_Exercise details:_
Please set down every line of the records below exactly, without the pictures.

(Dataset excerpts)

★ ★ ★

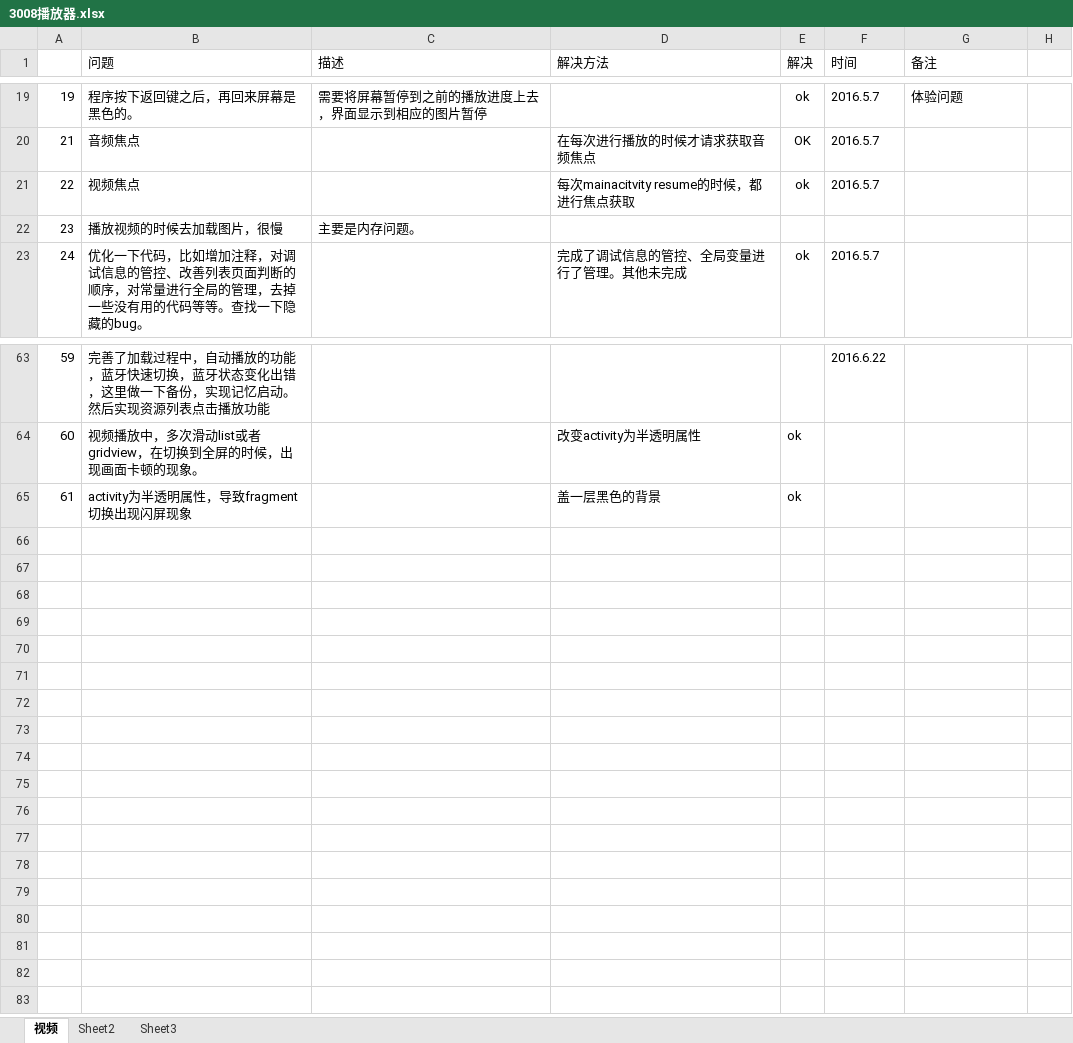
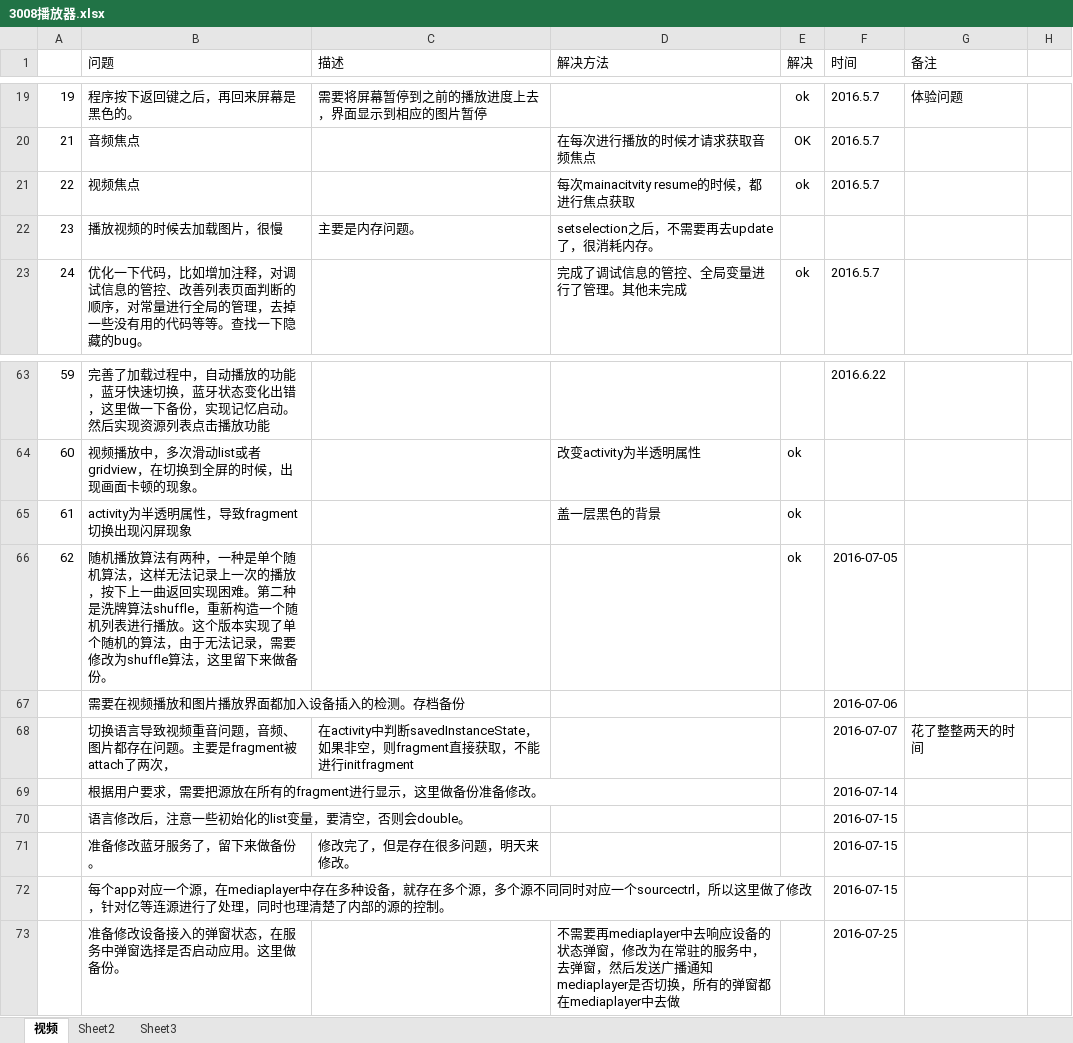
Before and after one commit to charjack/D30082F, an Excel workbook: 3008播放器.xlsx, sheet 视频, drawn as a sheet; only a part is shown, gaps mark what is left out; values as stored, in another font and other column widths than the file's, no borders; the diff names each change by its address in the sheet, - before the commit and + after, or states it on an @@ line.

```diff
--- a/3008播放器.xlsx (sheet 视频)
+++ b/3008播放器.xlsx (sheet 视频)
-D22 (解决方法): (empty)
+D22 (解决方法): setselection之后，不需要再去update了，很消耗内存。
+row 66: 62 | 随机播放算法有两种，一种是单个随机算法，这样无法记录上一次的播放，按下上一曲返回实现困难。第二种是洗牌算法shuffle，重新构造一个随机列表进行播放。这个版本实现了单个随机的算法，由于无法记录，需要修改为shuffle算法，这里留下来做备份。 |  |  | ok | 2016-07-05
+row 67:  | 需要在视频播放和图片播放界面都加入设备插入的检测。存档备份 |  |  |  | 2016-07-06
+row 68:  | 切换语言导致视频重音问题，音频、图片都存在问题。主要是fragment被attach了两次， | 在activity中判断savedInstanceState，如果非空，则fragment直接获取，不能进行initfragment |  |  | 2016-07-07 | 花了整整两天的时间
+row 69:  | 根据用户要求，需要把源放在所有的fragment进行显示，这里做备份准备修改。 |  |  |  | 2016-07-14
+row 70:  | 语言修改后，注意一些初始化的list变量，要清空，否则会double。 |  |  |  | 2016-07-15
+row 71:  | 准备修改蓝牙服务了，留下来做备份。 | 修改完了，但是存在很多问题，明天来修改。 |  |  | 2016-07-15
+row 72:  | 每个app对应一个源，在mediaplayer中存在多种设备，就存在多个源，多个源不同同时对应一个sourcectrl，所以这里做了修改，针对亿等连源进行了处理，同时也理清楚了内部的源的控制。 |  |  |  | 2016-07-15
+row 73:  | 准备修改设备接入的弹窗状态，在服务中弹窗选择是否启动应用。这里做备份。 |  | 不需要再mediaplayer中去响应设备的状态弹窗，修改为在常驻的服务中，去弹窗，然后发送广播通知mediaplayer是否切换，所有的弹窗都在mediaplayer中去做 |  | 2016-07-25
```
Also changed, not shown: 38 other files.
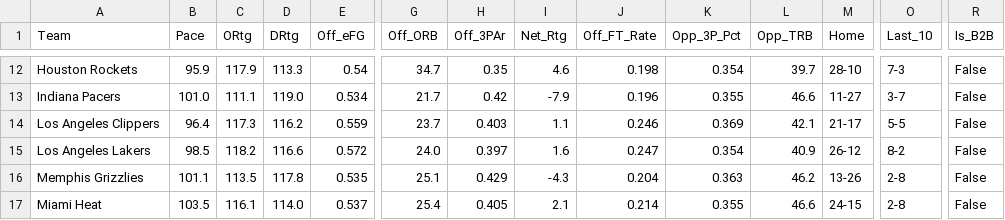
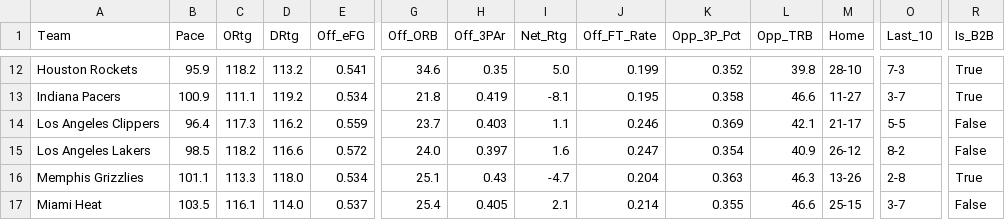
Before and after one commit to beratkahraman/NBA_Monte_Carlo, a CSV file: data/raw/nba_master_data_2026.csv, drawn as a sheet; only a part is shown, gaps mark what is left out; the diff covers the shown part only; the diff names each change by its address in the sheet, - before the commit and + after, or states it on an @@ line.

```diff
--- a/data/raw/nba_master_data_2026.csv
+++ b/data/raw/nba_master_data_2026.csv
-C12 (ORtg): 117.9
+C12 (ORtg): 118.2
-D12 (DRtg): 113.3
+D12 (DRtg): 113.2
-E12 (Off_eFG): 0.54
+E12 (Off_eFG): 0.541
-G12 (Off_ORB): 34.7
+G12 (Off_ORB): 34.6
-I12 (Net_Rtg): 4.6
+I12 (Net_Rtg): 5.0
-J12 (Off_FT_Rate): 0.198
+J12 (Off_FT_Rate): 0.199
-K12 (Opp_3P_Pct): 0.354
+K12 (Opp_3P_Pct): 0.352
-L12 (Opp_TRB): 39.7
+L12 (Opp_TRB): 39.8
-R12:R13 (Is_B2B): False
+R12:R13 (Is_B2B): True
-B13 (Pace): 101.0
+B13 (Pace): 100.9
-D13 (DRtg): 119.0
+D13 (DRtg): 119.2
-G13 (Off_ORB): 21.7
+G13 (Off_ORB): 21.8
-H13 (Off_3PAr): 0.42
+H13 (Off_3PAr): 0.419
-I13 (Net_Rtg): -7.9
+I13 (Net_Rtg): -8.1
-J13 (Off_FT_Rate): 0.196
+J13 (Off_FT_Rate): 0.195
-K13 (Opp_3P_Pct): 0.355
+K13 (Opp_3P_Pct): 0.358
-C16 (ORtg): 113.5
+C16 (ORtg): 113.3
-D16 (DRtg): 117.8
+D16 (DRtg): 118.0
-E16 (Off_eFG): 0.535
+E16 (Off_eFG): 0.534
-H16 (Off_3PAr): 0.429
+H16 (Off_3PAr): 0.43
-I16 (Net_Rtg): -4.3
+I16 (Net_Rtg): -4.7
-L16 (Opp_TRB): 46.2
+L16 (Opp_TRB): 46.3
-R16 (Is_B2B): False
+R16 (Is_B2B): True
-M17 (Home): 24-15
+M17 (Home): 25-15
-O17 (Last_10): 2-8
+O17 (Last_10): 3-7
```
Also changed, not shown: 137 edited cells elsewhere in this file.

★ ★ ★

_Answer to this task:_
Before and after one commit to charjack/D30082F, an Excel workbook: 3008播放器.xlsx, sheet 视频, drawn as a sheet; only a part is shown, gaps mark what is left out; values as stored, in another font and other column widths than the file's, no borders; the diff names each change by its address in the sheet, - before the commit and + after, or states it on an @@ line.

```diff
--- a/3008播放器.xlsx (sheet 视频)
+++ b/3008播放器.xlsx (sheet 视频)
-D22 (解决方法): (empty)
+D22 (解决方法): setselection之后，不需要再去update了，很消耗内存。
+row 66: 62 | 随机播放算法有两种，一种是单个随机算法，这样无法记录上一次的播放，按下上一曲返回实现困难。第二种是洗牌算法shuffle，重新构造一个随机列表进行播放。这个版本实现了单个随机的算法，由于无法记录，需要修改为shuffle算法，这里留下来做备份。 |  |  | ok | 2016-07-05
+row 67:  | 需要在视频播放和图片播放界面都加入设备插入的检测。存档备份 |  |  |  | 2016-07-06
+row 68:  | 切换语言导致视频重音问题，音频、图片都存在问题。主要是fragment被attach了两次， | 在activity中判断savedInstanceState，如果非空，则fragment直接获取，不能进行initfragment |  |  | 2016-07-07 | 花了整整两天的时间
+row 69:  | 根据用户要求，需要把源放在所有的fragment进行显示，这里做备份准备修改。 |  |  |  | 2016-07-14
+row 70:  | 语言修改后，注意一些初始化的list变量，要清空，否则会double。 |  |  |  | 2016-07-15
+row 71:  | 准备修改蓝牙服务了，留下来做备份。 | 修改完了，但是存在很多问题，明天来修改。 |  |  | 2016-07-15
+row 72:  | 每个app对应一个源，在mediaplayer中存在多种设备，就存在多个源，多个源不同同时对应一个sourcectrl，所以这里做了修改，针对亿等连源进行了处理，同时也理清楚了内部的源的控制。 |  |  |  | 2016-07-15
+row 73:  | 准备修改设备接入的弹窗状态，在服务中弹窗选择是否启动应用。这里做备份。 |  | 不需要再mediaplayer中去响应设备的状态弹窗，修改为在常驻的服务中，去弹窗，然后发送广播通知mediaplayer是否切换，所有的弹窗都在mediaplayer中去做 |  | 2016-07-25
```
Also changed, not shown: 38 other files.
Before and after one commit to beratkahraman/NBA_Monte_Carlo, a CSV file: data/raw/nba_master_data_2026.csv, drawn as a sheet; only a part is shown, gaps mark what is left out; the diff covers the shown part only; the diff names each change by its address in the sheet, - before the commit and + after, or states it on an @@ line.

```diff
--- a/data/raw/nba_master_data_2026.csv
+++ b/data/raw/nba_master_data_2026.csv
-C12 (ORtg): 117.9
+C12 (ORtg): 118.2
-D12 (DRtg): 113.3
+D12 (DRtg): 113.2
-E12 (Off_eFG): 0.54
+E12 (Off_eFG): 0.541
-G12 (Off_ORB): 34.7
+G12 (Off_ORB): 34.6
-I12 (Net_Rtg): 4.6
+I12 (Net_Rtg): 5.0
-J12 (Off_FT_Rate): 0.198
+J12 (Off_FT_Rate): 0.199
-K12 (Opp_3P_Pct): 0.354
+K12 (Opp_3P_Pct): 0.352
-L12 (Opp_TRB): 39.7
+L12 (Opp_TRB): 39.8
-R12:R13 (Is_B2B): False
+R12:R13 (Is_B2B): True
-B13 (Pace): 101.0
+B13 (Pace): 100.9
-D13 (DRtg): 119.0
+D13 (DRtg): 119.2
-G13 (Off_ORB): 21.7
+G13 (Off_ORB): 21.8
-H13 (Off_3PAr): 0.42
+H13 (Off_3PAr): 0.419
-I13 (Net_Rtg): -7.9
+I13 (Net_Rtg): -8.1
-J13 (Off_FT_Rate): 0.196
+J13 (Off_FT_Rate): 0.195
-K13 (Opp_3P_Pct): 0.355
+K13 (Opp_3P_Pct): 0.358
-C16 (ORtg): 113.5
+C16 (ORtg): 113.3
-D16 (DRtg): 117.8
+D16 (DRtg): 118.0
-E16 (Off_eFG): 0.535
+E16 (Off_eFG): 0.534
-H16 (Off_3PAr): 0.429
+H16 (Off_3PAr): 0.43
-I16 (Net_Rtg): -4.3
+I16 (Net_Rtg): -4.7
-L16 (Opp_TRB): 46.2
+L16 (Opp_TRB): 46.3
-R16 (Is_B2B): False
+R16 (Is_B2B): True
-M17 (Home): 24-15
+M17 (Home): 25-15
-O17 (Last_10): 2-8
+O17 (Last_10): 3-7
```
Also changed, not shown: 137 edited cells elsewhere in this file.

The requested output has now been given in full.